# Exercise
Write out every entry exactly as it appears, omitting the pictures.

# Records contained in a dataset
========

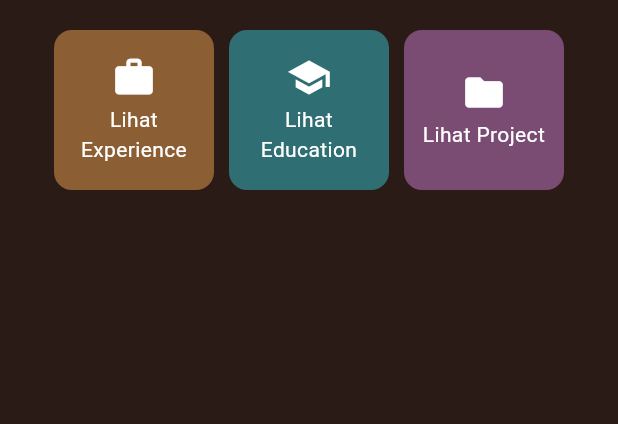
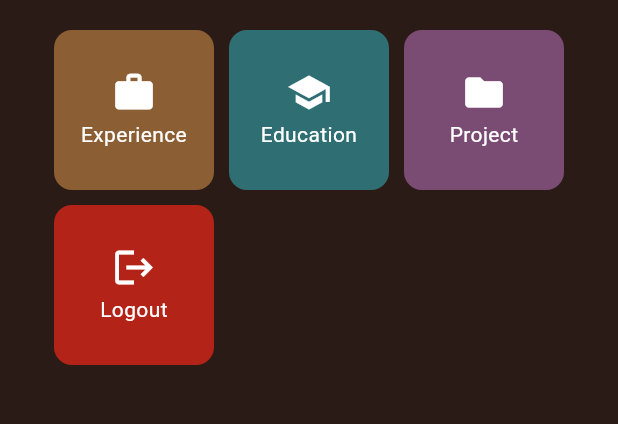
Before and after one commit to JohannesNichola/myportofolio_mobile, a Flutter app: the screen it shows after launch, on a phone screen of 412 x 824 dp, the part 363-787 px from its top. Run offline on Flutter 3.47's test engine with Material 3 defaults, Android fonts, the phone set to English and light mode, and no system bars.

Commit message:
style(menu): simplify action buttons to Experience, Education, Project, and Logout

```diff
--- a/lib/menu.dart
+++ b/lib/menu.dart
@@ -10,9 +10,10 @@ class MyHomePage extends StatelessWidget {
   final String kelas = "PBP C";
 
   final List<ItemHomepage> items = [
-    ItemHomepage("Lihat Experience", Icons.work, AppColors.experience),
-    ItemHomepage("Lihat Education", Icons.school, AppColors.education),
-    ItemHomepage("Lihat Project", Icons.folder, AppColors.project),
+    ItemHomepage("Experience", Icons.work, AppColors.experience),
+    ItemHomepage("Education", Icons.school, AppColors.education),
+    ItemHomepage("Project", Icons.folder, AppColors.project),
+    ItemHomepage("Logout", Icons.logout, AppColors.logout),
   ];
 
   @override
@@ -52,15 +53,15 @@ class MyHomePage extends StatelessWidget {
                 ),
               ),
             ),
-            GridView.count(
-              primary: true,
+            Expanded(
+              child: GridView.count(
                 padding: const EdgeInsets.all(20),
                 crossAxisSpacing: 10,
                 mainAxisSpacing: 10,
                 crossAxisCount: 3,
-              shrinkWrap: true,
                 children:
                     items.map((ItemHomepage item) => ItemCard(item)).toList(),
+              ),
             ),
           ],
         ),
--- a/lib/palette.dart
+++ b/lib/palette.dart
@@ -16,6 +16,5 @@ class AppColors {
   static const Color experience = Color(0xFF8B5E34);
   static const Color education = Color(0xFF2F6F73);
   static const Color project = Color(0xFF7A4B73);
-  static const Color add = Color(0xFF2E7D4F);
   static const Color logout = danger;
 }
```
Lines whose indentation alone changed are shown as unchanged.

========

# Completed exercise
Before and after one commit to JohannesNichola/myportofolio_mobile, a Flutter app: the screen it shows after launch, on a phone screen of 412 x 824 dp, the part 363-787 px from its top. Run offline on Flutter 3.47's test engine with Material 3 defaults, Android fonts, the phone set to English and light mode, and no system bars.

Commit message:
style(menu): simplify action buttons to Experience, Education, Project, and Logout

```diff
--- a/lib/menu.dart
+++ b/lib/menu.dart
@@ -10,9 +10,10 @@ class MyHomePage extends StatelessWidget {
   final String kelas = "PBP C";
 
   final List<ItemHomepage> items = [
-    ItemHomepage("Lihat Experience", Icons.work, AppColors.experience),
-    ItemHomepage("Lihat Education", Icons.school, AppColors.education),
-    ItemHomepage("Lihat Project", Icons.folder, AppColors.project),
+    ItemHomepage("Experience", Icons.work, AppColors.experience),
+    ItemHomepage("Education", Icons.school, AppColors.education),
+    ItemHomepage("Project", Icons.folder, AppColors.project),
+    ItemHomepage("Logout", Icons.logout, AppColors.logout),
   ];
 
   @override
@@ -52,15 +53,15 @@ class MyHomePage extends StatelessWidget {
                 ),
               ),
             ),
-            GridView.count(
-              primary: true,
+            Expanded(
+              child: GridView.count(
                 padding: const EdgeInsets.all(20),
                 crossAxisSpacing: 10,
                 mainAxisSpacing: 10,
                 crossAxisCount: 3,
-              shrinkWrap: true,
                 children:
                     items.map((ItemHomepage item) => ItemCard(item)).toList(),
+              ),
             ),
           ],
         ),
--- a/lib/palette.dart
+++ b/lib/palette.dart
@@ -16,6 +16,5 @@ class AppColors {
   static const Color experience = Color(0xFF8B5E34);
   static const Color education = Color(0xFF2F6F73);
   static const Color project = Color(0xFF7A4B73);
-  static const Color add = Color(0xFF2E7D4F);
   static const Color logout = danger;
 }
```
Lines whose indentation alone changed are shown as unchanged.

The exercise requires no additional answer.